Domestic Violence Hurts Everyone
Of course it is possible here, it is possible anywhere. It could be any one of our mothers, sisters or daughters.
As we all know now, after more than seven years, Drew Peterson has been convicted for the death of his wife, Stacey Peterson, and is suspected in the disappearance of his college girlfriend Kathleen Savio.
When we hear about stories like this, most of us do not entertain the thought that something like this could happen in our own community. Hopefully it never will; however, the reality is that it can.
Domestic violence is a crime of control. It does not see the color of skin, marital status, sexual preference, level of education, age or even gender. That is right, not even gender; however, most domestic violence victims are women.
In many cases, it usually starts with verbal abuse or a slight shove. If not addressed at that point, it almost always gets worse as the abuser will think that it is ok. It can escalate into a push, a slap, a punch, severe beatings and even rape.
Some examples of abuse include but are not limited to: name-calling or putdowns, withholding money, sexual assault, keeping a partner from relationships with friends and family, stopping a partner from seeking employment, actual or threatened physical harm, stalking and intimidation.
Here are some startling statistics: one out of three women in America have been physically or sexually abused by a husband or boyfriend at some point in their lives. Between 40 percent and 60 percent of men who abuse women also abuse children. Approximately 1.3 million women and 835,000 men are physically assaulted by an intimate partner annually. Approximately 324,000 women experience violence by an intimate partner annually during pregnancy. In 2000, 1,247 women and 440 men were killed by an intimate partner.

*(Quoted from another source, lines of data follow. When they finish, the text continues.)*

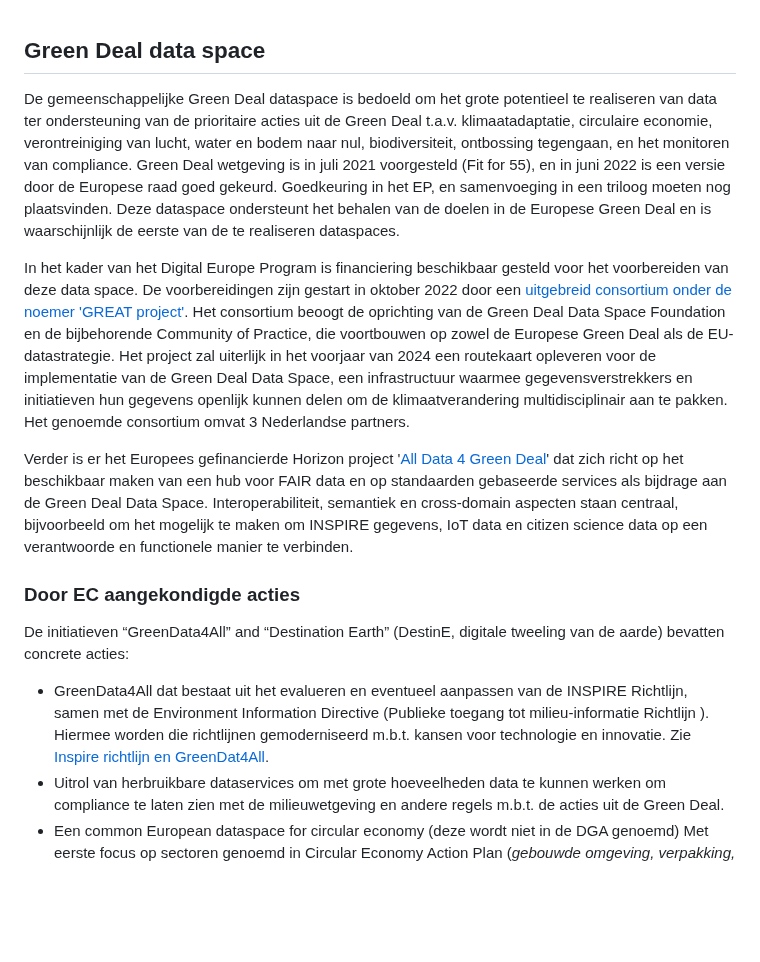
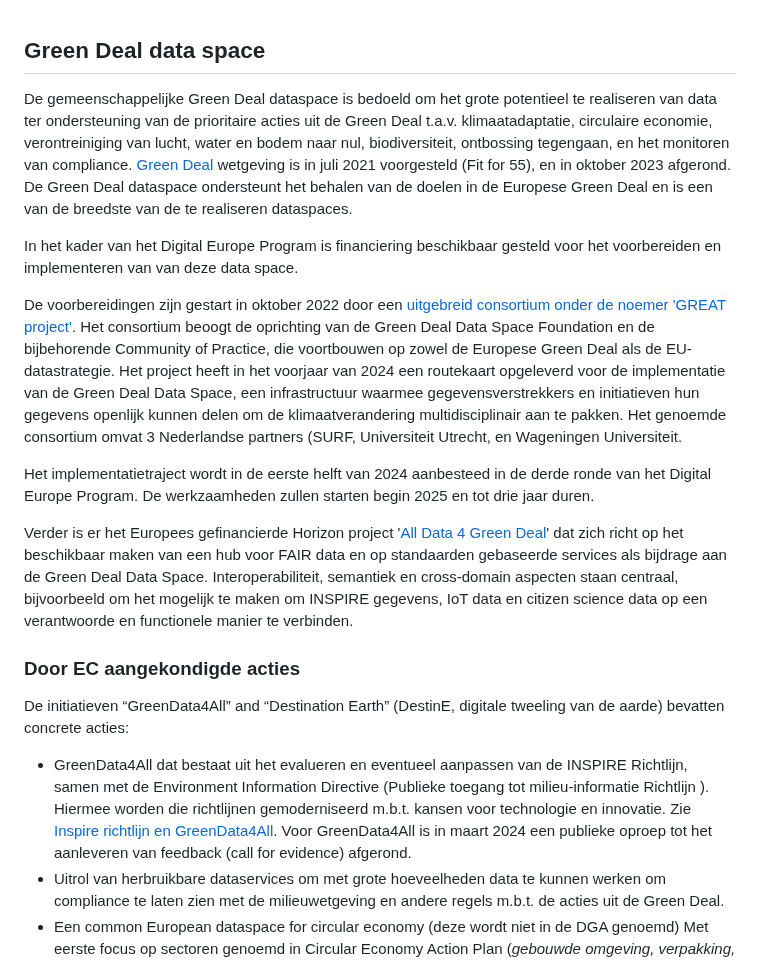
Before and after one commit to Geonovum/eu_regelingen_datastrategie, a Markdown page: Greendealds.md, the part around the change. GitHub-like rendering; blank space fills up the shorter version.

```diff
--- a/Greendealds.md
+++ b/Greendealds.md
@@ -1,16 +1,20 @@
 ## Green Deal data space
 
-De gemeenschappelijke Green Deal dataspace is bedoeld om het grote potentieel te realiseren van data ter ondersteuning van de prioritaire acties uit de Green Deal t.a.v. klimaatadaptatie, circulaire economie, verontreiniging van lucht, water en bodem naar nul, biodiversiteit, ontbossing tegengaan, en het monitoren van compliance. Green Deal wetgeving is in juli 2021 voorgesteld (Fit for 55), en in juni 2022 is een versie door de Europese raad goed gekeurd. Goedkeuring in het EP, en samenvoeging in een triloog moeten nog plaatsvinden.
-Deze dataspace ondersteunt het behalen van de doelen in de Europese Green Deal en is waarschijnlijk de eerste van de te realiseren dataspaces.
+De gemeenschappelijke Green Deal dataspace is bedoeld om het grote potentieel te realiseren van data ter ondersteuning van de prioritaire acties uit de Green Deal t.a.v. klimaatadaptatie, circulaire economie, verontreiniging van lucht, water en bodem naar nul, biodiversiteit, ontbossing tegengaan, en het monitoren van compliance. [Green Deal](https://commission.europa.eu/strategy-and-policy/priorities-2019-2024/european-green-deal/delivering-european-green-deal_nl) wetgeving is in juli 2021 voorgesteld (Fit for 55), en in oktober 2023 afgerond.
+De Green Deal dataspace ondersteunt het behalen van de doelen in de Europese Green Deal en is een van de breedste van de te realiseren dataspaces.
 
-In het kader van het Digital Europe Program is financiering beschikbaar gesteld voor het voorbereiden van deze data space. De voorbereidingen zijn gestart in oktober 2022 door een [uitgebreid consortium onder de noemer 'GREAT project'](https://www.greatproject.eu/). Het consortium beoogt de oprichting van de Green Deal Data Space Foundation en de bijbehorende Community of Practice, die voortbouwen op zowel de Europese Green Deal als de EU-datastrategie. Het project zal uiterlijk in het voorjaar van 2024 een routekaart opleveren voor de implementatie van de Green Deal Data Space, een infrastructuur waarmee gegevensverstrekkers en initiatieven hun gegevens openlijk kunnen delen om de klimaatverandering multidisciplinair aan te pakken. Het genoemde consortium omvat 3 Nederlandse partners.
+In het kader van het Digital Europe Program is financiering beschikbaar gesteld voor het voorbereiden en implementeren van van deze data space.
+
+De voorbereidingen zijn gestart in oktober 2022 door een [uitgebreid consortium onder de noemer 'GREAT project'](https://www.greatproject.eu/). Het consortium beoogt de oprichting van de Green Deal Data Space Foundation en de bijbehorende Community of Practice, die voortbouwen op zowel de Europese Green Deal als de EU-datastrategie. Het project heeft in het voorjaar van 2024 een routekaart opgeleverd voor de implementatie van de Green Deal Data Space, een infrastructuur waarmee gegevensverstrekkers en initiatieven hun gegevens openlijk kunnen delen om de klimaatverandering multidisciplinair aan te pakken. Het genoemde consortium omvat 3 Nederlandse partners (SURF, Universiteit Utrecht, en Wageningen Universiteit.
+
+Het implementatietraject wordt in de eerste helft van 2024 aanbesteed in de derde ronde van het Digital Europe Program. De werkzaamheden zullen starten begin 2025 en tot drie jaar duren.
 
 Verder is er het Europees gefinancierde Horizon project '[All Data 4 Green Deal](https://ad4gd.eu/)' dat zich richt op het beschikbaar maken van een hub voor FAIR data en op standaarden gebaseerde services als bijdrage aan de Green Deal Data Space. Interoperabiliteit, semantiek en cross-domain aspecten staan centraal, bijvoorbeeld om het mogelijk te maken om INSPIRE gegevens, IoT data en citizen science data op een verantwoorde en functionele manier te verbinden.
 
 ### Door EC aangekondigde acties
 De initiatieven “GreenData4All” and “Destination Earth”  (DestinE, digitale tweeling van de aarde)  bevatten concrete acties:
 
-* GreenData4All dat bestaat uit het evalueren en eventueel aanpassen van de INSPIRE Richtlijn, samen met de Environment Information Directive (Publieke toegang tot milieu-informatie Richtlijn ). Hiermee worden die richtlijnen gemoderniseerd m.b.t. kansen voor technologie en innovatie. Zie [Inspire richtlijn en GreenDat4All](./#inspire-richtlijn-en-greendata4all).
+* GreenData4All dat bestaat uit het evalueren en eventueel aanpassen van de INSPIRE Richtlijn, samen met de Environment Information Directive (Publieke toegang tot milieu-informatie Richtlijn ). Hiermee worden die richtlijnen gemoderniseerd m.b.t. kansen voor technologie en innovatie. Zie [Inspire richtlijn en GreenData4All](./#inspire-richtlijn-en-greendata4all). Voor GreenData4All is in maart 2024 een publieke oproep tot het aanleveren van feedback (call for evidence) afgerond.
 * Uitrol van herbruikbare dataservices om met grote hoeveelheden data te kunnen werken om compliance te laten zien met de milieuwetgeving en andere regels m.b.t. de acties uit de Green Deal.
 * Een common European dataspace for circular economy (deze wordt niet in de DGA genoemd) Met eerste focus op sectoren genoemd in Circular Economy Action Plan (_gebouwde omgeving, verpakking, textiel, electronica, ICT en plastic_). Daarbinnen:
 	* Ontwikkeling van architectuur en governance
```
Also changed, not shown: Bruggen.md (+4 -4 lines).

Additionally, statistic show that children who live in homes where domestic violence occurs are more likely to be abused and/or neglected and even though they may not be physically harmed, they may have emotional and behavioral problems. Further, as children grow older and enter into relationships, they may think that it is ok or normal to abuse or be abused.
In most cases, the abuser will apologize, promise that it will never happen again, blame the victim and say that the abuse was not as bad as the victim claims. In any case, it is imperative to get out of the relationship as it will continue and likely get worse. Better yet, at the first sign of abuse, whether emotional or physical, get out! Unfortunately, many victims are afraid to leave. This is exactly what the abuser wants. If this is the case, notify someone close i.e. a family member, friend or neighbor who would be willing to call the police or a local organization that will provide assistance.
If you witnesses domestic violence, please call the police immediately, as it may prevent serious injury or could even save a life. The first Neighborhood Watch was formed because a woman was raped and murdered and no one did anything to save her or help apprehend her attacker.
How would anyone of us feel if a loved one was a victim of abuse? How would we feel if they were seriously injured or killed? Even worse, if it was witnessed and those who witnessed the abuse stood by and did nothing because they did not want to get involved or thought it was not their problem?
For more information about domestic violence or how to help someone who is a victim, contact your local law enforcement agency and/or battered women’s shelter.